Another example is The West Wing’s Jed Bartlett, though in a slightly different way. He’s a liberal fantasy figure, allowing mainstream Democrats in the US to imagine a world in which Bill Clinton was also a morally flawless figure with a nobel prize in Economics. The most obvious example of this is the debate in an early season between Bartlett (Al Gore) and Richie (Bush) but this stuff pervades the whole show:

I particularly love the “oh my god” from CJ Craig at the end of this clip: “he’s so smart, so witty, so articulate! how lucky we are to have such an intelligent president”. However what interests me about this is how Bartlett’s intelligence is represented. He’s obsessed with trivia and constantly quizzing his staff on obscure topics. We see intelligence reduced to an ability to recall ephemera and to litter utterances with it at a rate which is at best unlikely and at worst utterly ridiculous. This is reflected more broadly in Aaron Sorkin’s characteristic fast talking dialogue, representing intelligent people being intelligent as little more than talking very fast and very articulately, usually while walking.

These representations interest me because ‘talent’ has become so integral to the defence of social inequality. We can see this when Boris Johnson mocks the 16% ‘of our species’ with an IQ below 85 and praises the 2% with an IQ over 130. It’s why the popularisation of developmental neuroscience is so sinister: it heralds a social imaginary in which ‘talent’ can be understood as hardwired, while still acknowledging that circumstances plays a role in how these characteristics are inscribed in the human i.e. it justifies present arrangements while licensing punitive interventions against parents who fail to raise their children in a way conducive to the genesis of talent. Looking to the more ridiculous forms this fetishisation of talent takes can help us critique the more insidious and sophisticated variants that are increasingly dominant. This case can be made in particular about the most popular forms of self-help in recent years:

And this is the most remarkable feat of The Secret: its ability to defend inequality. While the 99 per cent has become a worldwide slogan questioning the concentration of wealth, the author of The Secret offers an alternative view of the situation. ‘Why do you think that 1 percent of the population earns around 97 percent of all the money that’s being earned?’, Bob Proctors is asked rhetorically in the book, answering, ‘People who have drawn wealth into their lived used The Secret, whether consciously or unconsciously. They think thoughts of abundance and wealth, and they do not allow any contradictory thoughts to take root in their mind.

The Wellness Syndrome, Carl Cederstrom & Andre Spicer, pg 80

What makes The Secret so interesting is how nakedly metaphysical it is. The affluent do it ‘unconsciously’ and that is why they are affluent. Those who are not nonetheless have the choice to do it. If they do it correctly then they too will become affluent. If they do not then they deserve their fate. This bizarre concept of “The Secret” fascinates me because it’s easy to see how it holds the whole picture together: this latent faculty, to which we all have access, allows us to succeed. Some people are disposed to access it already (inherited privilege) but this places no restriction on others. We can all access this latent ability to be a success if only we choose to do so and then use it in the proper way. Replace “The Secret” with “Intelligence” or “Talent” and you have the governing ideology of neoliberalism.
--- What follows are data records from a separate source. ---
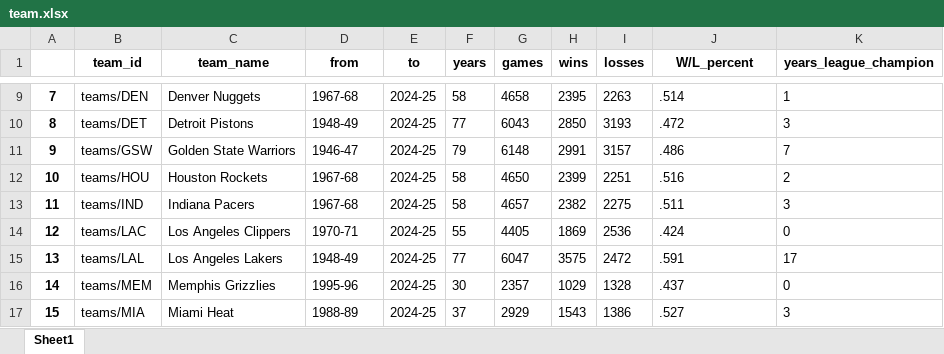
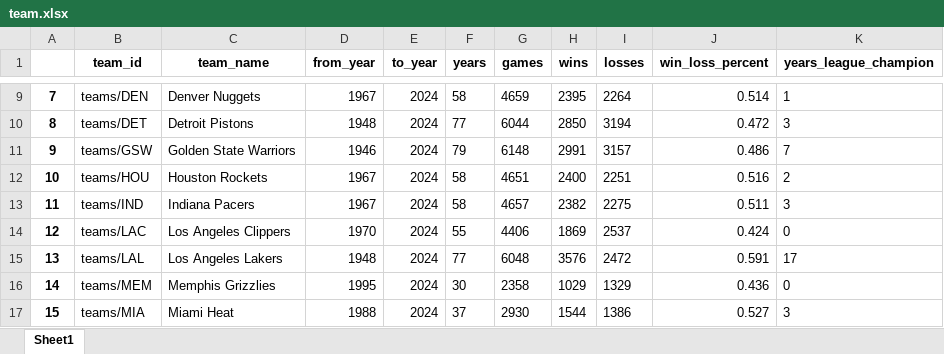
Before and after one commit to FDorj/nba-data-analysis, an Excel workbook: Raw_Data/team.xlsx, sheet Sheet1, drawn as a sheet; only a part is shown, gaps mark what is left out; values as stored, in another font and other column widths than the file's, no borders; the diff covers the shown part only; the diff names each change by its address in the sheet, - before the commit and + after, or states it on an @@ line.

```diff
--- a/Raw_Data/team.xlsx (sheet Sheet1)
+++ b/Raw_Data/team.xlsx (sheet Sheet1)
-D1: from
+D1: from_year
-E1: to
+E1: to_year
-J1: W/L_percent
+J1: win_loss_percent
-D9 (from_year): 1967-68
+D9 (from_year): 1967
-E9:E17 (to_year): 2024-25
+E9:E17 (to_year): 2024
-G9 (games): 4658
+G9 (games): 4659
-I9 (losses): 2263
+I9 (losses): 2264
-J9 (win_loss_percent): .514
+J9 (win_loss_percent): 0.514
-D10 (from_year): 1948-49
+D10 (from_year): 1948
-G10 (games): 6043
+G10 (games): 6044
-I10 (losses): 3193
+I10 (losses): 3194
-J10 (win_loss_percent): .472
+J10 (win_loss_percent): 0.472
-D11 (from_year): 1946-47
+D11 (from_year): 1946
-J11 (win_loss_percent): .486
+J11 (win_loss_percent): 0.486
-D12:D13 (from_year): 1967-68
+D12:D13 (from_year): 1967
-G12 (games): 4650
+G12 (games): 4651
-H12 (wins): 2399
+H12 (wins): 2400
-J12 (win_loss_percent): .516
+J12 (win_loss_percent): 0.516
-J13 (win_loss_percent): .511
+J13 (win_loss_percent): 0.511
-D14 (from_year): 1970-71
+D14 (from_year): 1970
-G14 (games): 4405
+G14 (games): 4406
-I14 (losses): 2536
+I14 (losses): 2537
-J14 (win_loss_percent): .424
+J14 (win_loss_percent): 0.424
-D15 (from_year): 1948-49
+D15 (from_year): 1948
-G15 (games): 6047
+G15 (games): 6048
-H15 (wins): 3575
+H15 (wins): 3576
-J15 (win_loss_percent): .591
+J15 (win_loss_percent): 0.591
-D16 (from_year): 1995-96
+D16 (from_year): 1995
-G16 (games): 2357
+G16 (games): 2358
-I16 (losses): 1328
+I16 (losses): 1329
-J16 (win_loss_percent): .437
+J16 (win_loss_percent): 0.436
-D17 (from_year): 1988-89
+D17 (from_year): 1988
-G17 (games): 2929
+G17 (games): 2930
-H17 (wins): 1543
+H17 (wins): 1544
-J17 (win_loss_percent): .527
+J17 (win_loss_percent): 0.527
```
Also changed, not shown: 166 edited cells elsewhere in this sheet, Raw_Data/award.xlsx, Raw_Data/player_trophy.xlsx, 3 other files.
Weirdly, it seems to me that The Secret is actually more coherent. Its metaphysical character reconciles the tension within neoliberalism, much as the eidetic memory of Mike Ross obscures the fact that lawyers probably do need some specialised training. As soon we start specifying what ‘intelligence’ or ‘talent’ is in a positive way, we find ourselves embroiled in complex questions of social causation which undercut the simplistic moral logic in which each gets what they deserve. Representing talent as magical or metaphysical escapes this problem and, through continuous repetition in popular culture, reinforces the intuitive plausibility of successful people being so in virtue of their innate talent.